Evaluating red-zone stats can be tricky, especially when trying to determine which are useful and which are not. Efficiency stats such as red-zone yards per carry and yards per pass attempt can be especially misguiding because the maximum passes and runs are 20 yards.
In many ways, the red zone should reflect the other 80% of the field and the only difference is that the threat to score is greater.
With this greater threat comes a discussion of red-zone efficiency. Many groups, including the NCAA, consider the most efficient red-zone offenses to be the ones that score either a field goal or touchdown most often and the most efficient red-zone defenses to be the ones that give up either a field goal or touchdown least often.
That, really, doesn't make much sense.
Often times, giving up a field goal in the red zone could be considered a "win" for the defense and being held to a field goal could be a failure on the offense's part, yet it will still count against the offense and for the defense in those more traditional metrics.

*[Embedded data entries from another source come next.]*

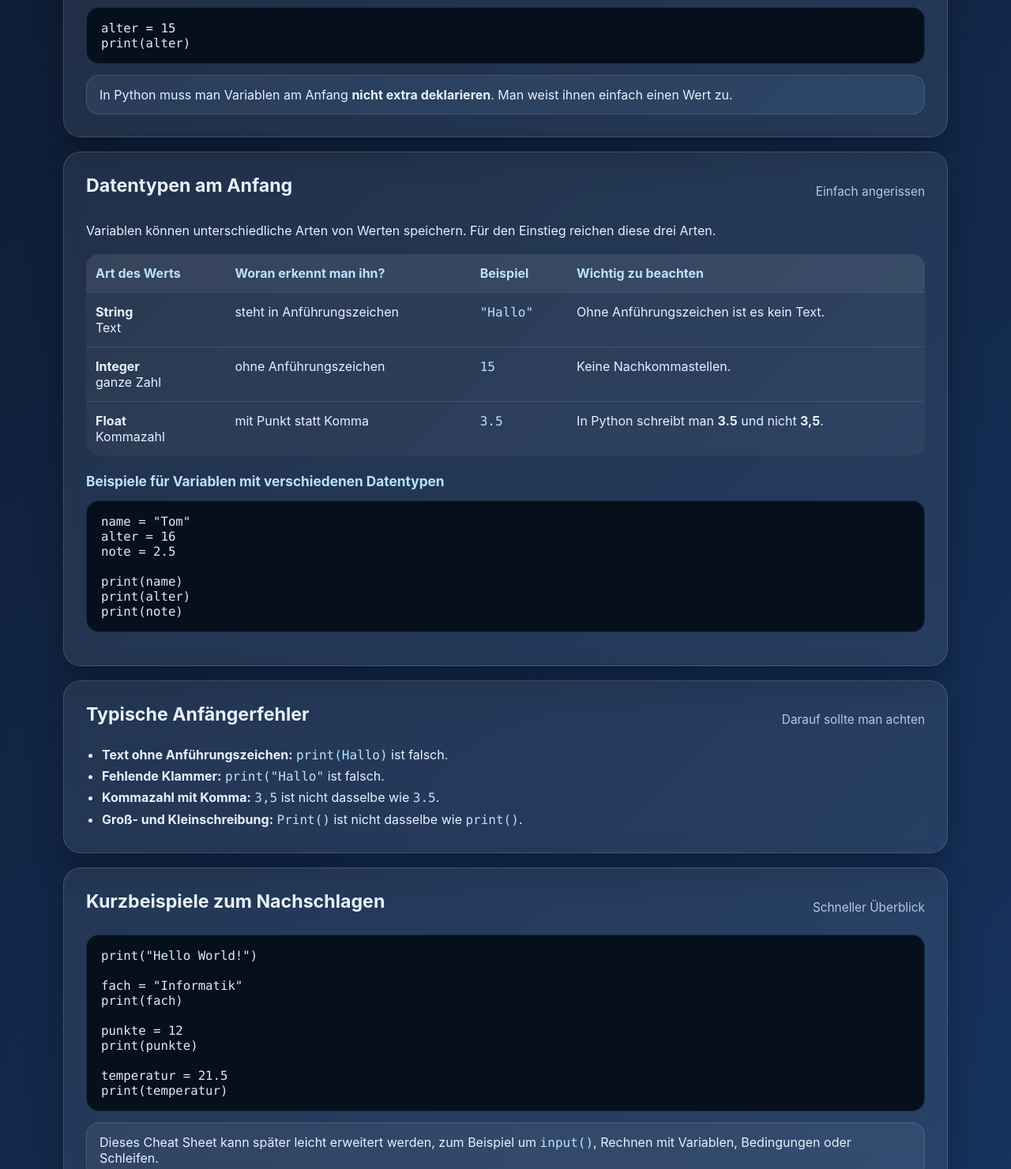
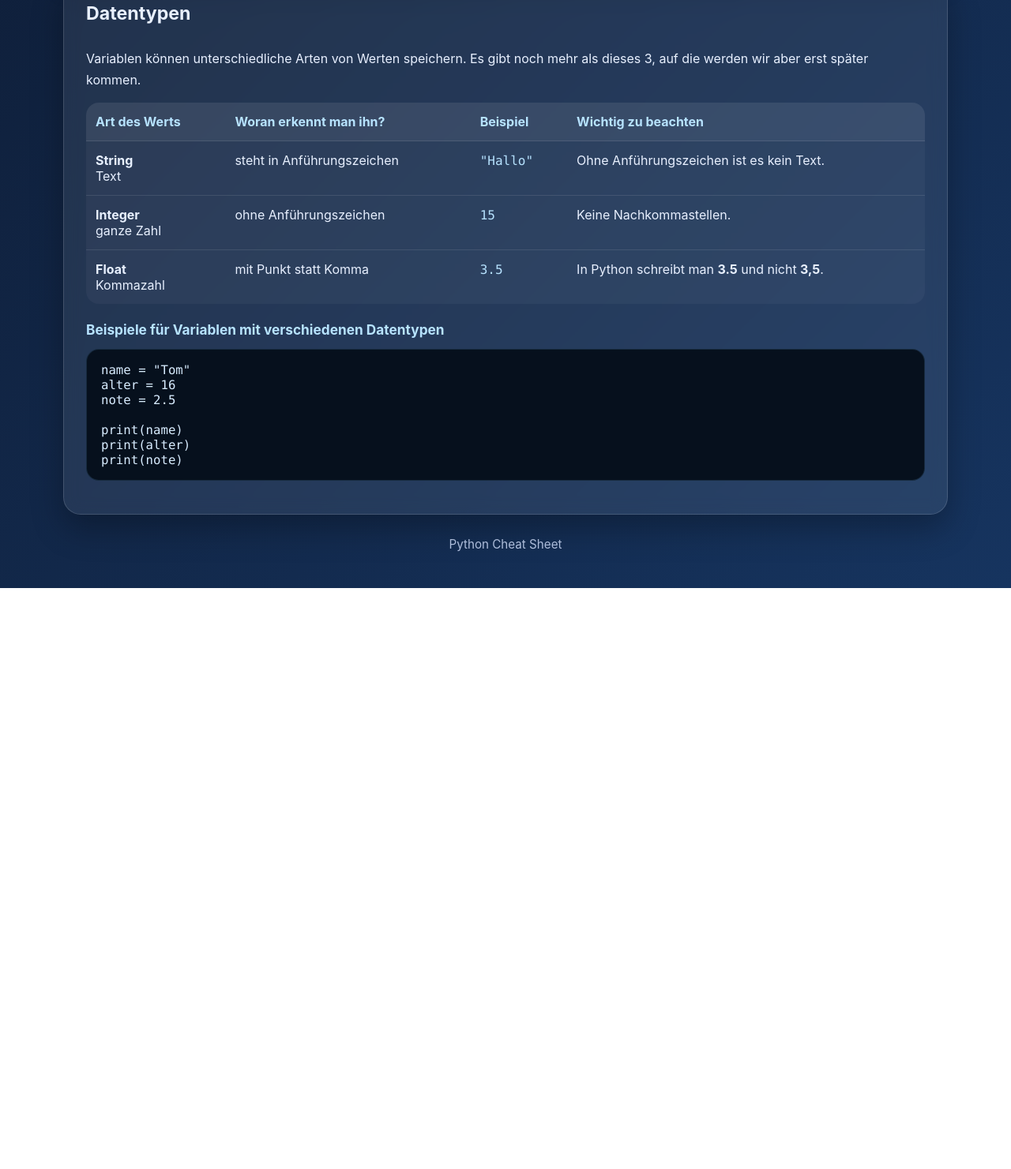
Before and after one commit to DukeFlooo/python-cheat-sheet, a plain HTML site: page index.html in a window 1280 px wide. Shown: the part 2114-3595 px from the top of the page at 79% size. After the commit the page ends 2859 px from the top, so only its background shows below. Drawn offline with Linux system fonts and the light colour scheme.

Commit message:
Update index.html

```diff
--- a/index.html
+++ b/index.html
@@ -334,15 +334,12 @@
           </div>
         </div>
       </div>
-      <div class="hint">
-        <strong>Wichtig:</strong> Die Bilder funktionieren nur, wenn sie wirklich im Ordner <code>images</code> liegen und die Dateinamen genau <code>eins.png</code> und <code>zwei.png</code> heißen.
-      </div>
     </section>
 
     <section class="wide-card">
       <div class="section-title">
         <h2>Ausgabe mit <code>print()</code></h2>
-        <span>Erster Python-Befehl</span>
+
       </div>
       <p>
         Mit <code>print()</code> gibt Python etwas in der Shell aus. Das kann zum Beispiel ein Wort, ein Satz oder später auch der Inhalt einer Variable sein.
@@ -356,9 +353,7 @@
         <li>Der Text steht <strong>in Anführungszeichen</strong>, weil es ein Text ist.</li>
       </ul>
 
-      <div class="note">
-        Man kann an dieser Stelle schon sagen: <code>print()</code> ist eine <strong>Funktion</strong>. Für den Anfang reicht aber die einfache Erklärung: Es ist ein Python-Befehl, mit dem man etwas ausgeben kann.
-      </div>
+
 
       <h3>Beispiele</h3>
       <div class="code">print("Hallo")
@@ -369,7 +364,7 @@ print("Mein Name ist Mia")</div>
     <section class="wide-card">
       <div class="section-title">
         <h2>Variablen</h2>
-        <span>Werte speichern</span>
+
       </div>
       <p>
         Eine Variable ist ein Name für einen gespeicherten Wert. Man kann sich eine Variable wie eine beschriftete Box vorstellen.
@@ -384,18 +379,16 @@ print(name)</div>
       <div class="code">alter = 15
 print(alter)</div>
 
-      <div class="hint">
-        In Python muss man Variablen am Anfang <strong>nicht extra deklarieren</strong>. Man weist ihnen einfach einen Wert zu.
-      </div>
+
     </section>
 
     <section class="wide-card">
       <div class="section-title">
-        <h2>Datentypen am Anfang</h2>
-        <span>Einfach angerissen</span>
+        <h2>Datentypen</h2>
+
       </div>
       <p>
-        Variablen können unterschiedliche Arten von Werten speichern. Für den Einstieg reichen diese drei Arten.
+        Variablen können unterschiedliche Arten von Werten speichern. Es gibt noch mehr als dieses 3, auf die werden wir aber erst später kommen.
       </p>
 
       <table>
@@ -435,41 +428,12 @@ print(alter)
 print(note)</div>
     </section>
 
-    <section class="wide-card">
-      <div class="section-title">
-        <h2>Typische Anfängerfehler</h2>
-        <span>Darauf sollte man achten</span>
-      </div>
-      <ul class="feature-list">
-        <li><strong>Text ohne Anführungszeichen:</strong> <code>print(Hallo)</code> ist falsch.</li>
-        <li><strong>Fehlende Klammer:</strong> <code>print("Hallo"</code> ist falsch.</li>
-        <li><strong>Kommazahl mit Komma:</strong> <code>3,5</code> ist nicht dasselbe wie <code>3.5</code>.</li>
-        <li><strong>Groß- und Kleinschreibung:</strong> <code>Print()</code> ist nicht dasselbe wie <code>print()</code>.</li>
-      </ul>
-    </section>
 
-    <section class="wide-card">
-      <div class="section-title">
-        <h2>Kurzbeispiele zum Nachschlagen</h2>
-        <span>Schneller Überblick</span>
-      </div>
-      <div class="code">print("Hello World!")
 
-fach = "Informatik"
-print(fach)
 
-punkte = 12
-print(punkte)
-
-temperatur = 21.5
-print(temperatur)</div>
-      <div class="note">
-        Dieses Cheat Sheet kann später leicht erweitert werden, zum Beispiel um <code>input()</code>, Rechnen mit Variablen, Bedingungen oder Schleifen.
-      </div>
-    </section>
 
     <footer>
-      Python Cheat Sheet • zum Ergänzen und Wiederholen
+      Python Cheat Sheet
     </footer>
   </div>
 </body>
```
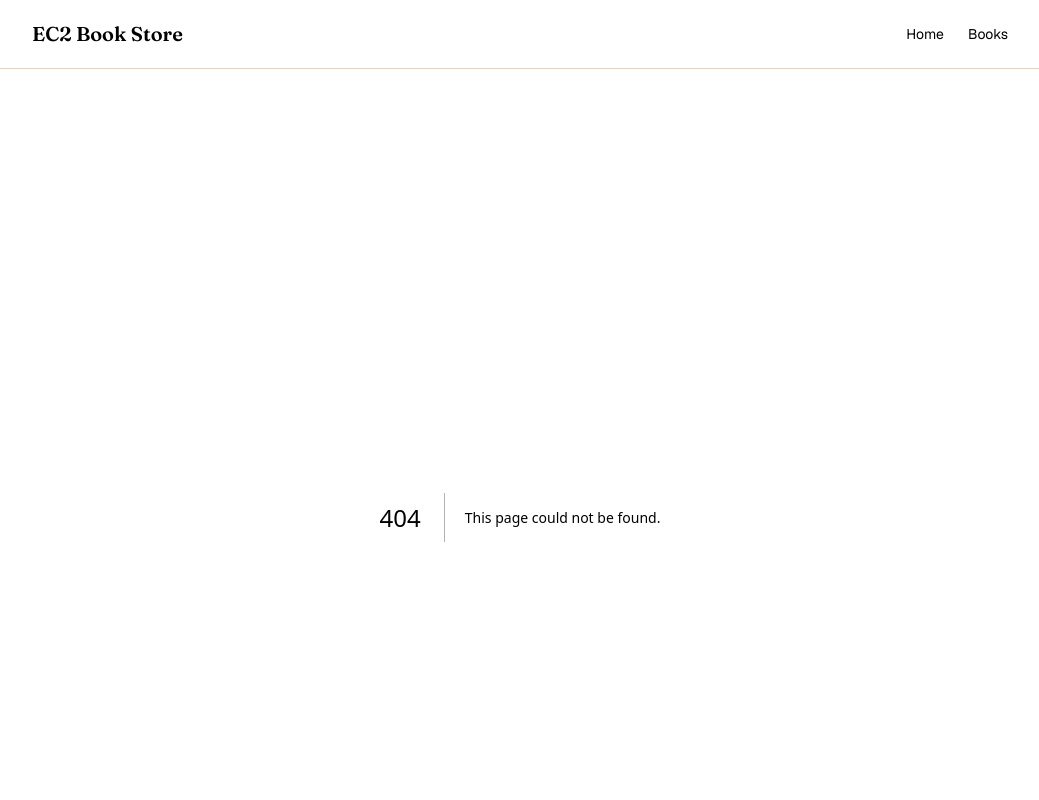
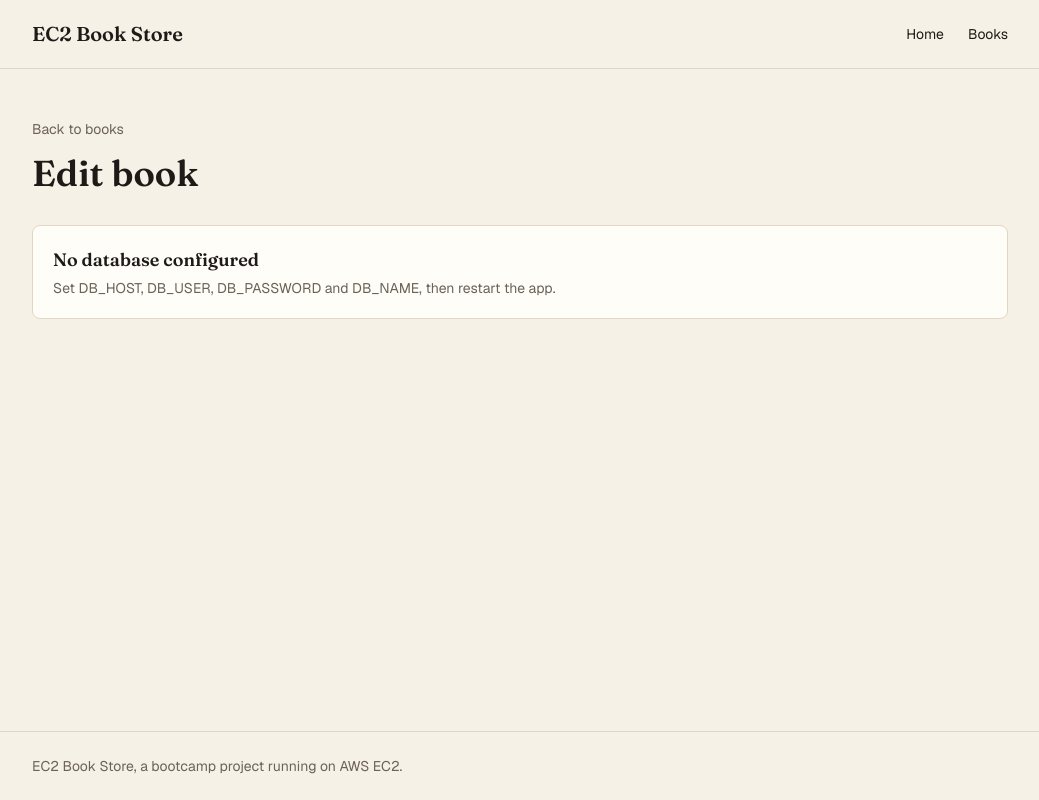
Before and after one commit to saidubundukamara/ec2-book-store-next, a Next.js app: page /books/1/edit in a window 1280 px wide. Before the commit this address had no page. Shown: the top 800 px of the page, without its empty margins (120-1159 px from the left). Built offline with nearby package versions, Linux system fonts and the light colour scheme.

Commit message:
Add edit book page

```diff
--- /dev/null
+++ b/app/books/[id]/edit/page.tsx
@@ -0,0 +1,64 @@
+import type { Metadata } from "next";
+import Link from "next/link";
+import { notFound } from "next/navigation";
+import { Suspense } from "react";
+import { updateBookAction } from "@/app/books/actions";
+import BookForm from "@/components/book-form";
+import Notice from "@/components/notice";
+import { getBook, type Book } from "@/lib/books";
+import { isDbConfigured } from "@/lib/db";
+
+export const metadata: Metadata = {
+  title: "Edit book",
+};
+
+async function EditBook({ params }: { params: Promise<{ id: string }> }) {
+  const id = Number((await params).id);
+  if (!Number.isInteger(id) || id < 1) notFound();
+
+  if (!isDbConfigured()) {
+    return (
+      <Notice title="No database configured">
+        Set DB_HOST, DB_USER, DB_PASSWORD and DB_NAME, then restart the app.
+      </Notice>
+    );
+  }
+
+  let book: Book | null;
+  try {
+    book = await getBook(id);
+  } catch (err) {
+    console.error(err);
+    return (
+      <Notice title="Database error">
+        Could not reach the database. Check the settings and the security
+        group, then reload the page.
+      </Notice>
+    );
+  }
+  if (!book) notFound();
+
+  return (
+    <BookForm
+      action={updateBookAction.bind(null, book.id)}
+      submitLabel="Save changes"
+      pendingLabel="Saving..."
+      defaultTitle={book.title}
+      defaultAuthor={book.author}
+    />
+  );
+}
+
+export default function EditBookPage({ params }: PageProps<"/books/[id]/edit">) {
+  return (
+    <>
+      <Link href="/books" className="text-sm text-muted hover:text-accent">
+        Back to books
+      </Link>
+      <h1 className="mt-3 mb-8 font-display text-4xl font-semibold">Edit book</h1>
+      <Suspense fallback={<p className="text-muted">Loading book...</p>}>
+        <EditBook params={params} />
+      </Suspense>
+    </>
+  );
+}
```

An easy fix is to just divide the number of total points scored or given up in the red zone and divide that by the number of red-zone drives to get red-zone points per possession.
When looking at these metrics, here are how Northwestern's and Nebraska's red-zone offense and defense numbers stack up.
The biggest difference between the two teams is in the offensive red-zone points per possession.
Now one reason for that difference is Nebraska running back Ameer Abdullah, one of the top backs in the nation. He'd, obviously, make any team better.
But, taking a deeper look at the stats, the difference between Northwestern and Nebraska's play calling may have something to do with this too.
The chart compares Northwestern's and Nebraska's play types at various points on the field: inside the team's own 20, from the team's own 20 to 39, from the team's own 40 to the opponent's 40, from the opponent's 39 to 20 and inside the opponent's 20 or the red zone.
The graphic makes it pretty clear which team has more of a consistent offensive identity. While Nebraska always prefers to run the football (as they should), Northwestern drastically changes its play calling tendencies depending on where the team is on the field.
Because Northwestern's red-zone defense is relatively comparable to Nebraska's red-zone offense, it puts even more pressure on the Wildcats' red-zone offense to hold serve.
When Northwestern's offense gets out into midfield, it becomes more aggressive through the air. This helps both in the passing game and the run game. Northwestern is most effective throwing (over 11.5 yards per attempt) and running (8.17 yards per carry between the 40-yard lines) near midfield.
As the team moves farther down the field, it's clear that the play calling becomes more conservative and is geared more toward the run. When that happens, the offense's yards-per-carry average drops to just 3.09 in the red zone.
Northwestern will need to take more chances through the air to capitalize on any red-zone opportunity it may get. Field goals will not get it done. The Wildcats will have to score touchdowns to beat Nebraska and their best opportunity may be to be a little more aggressive.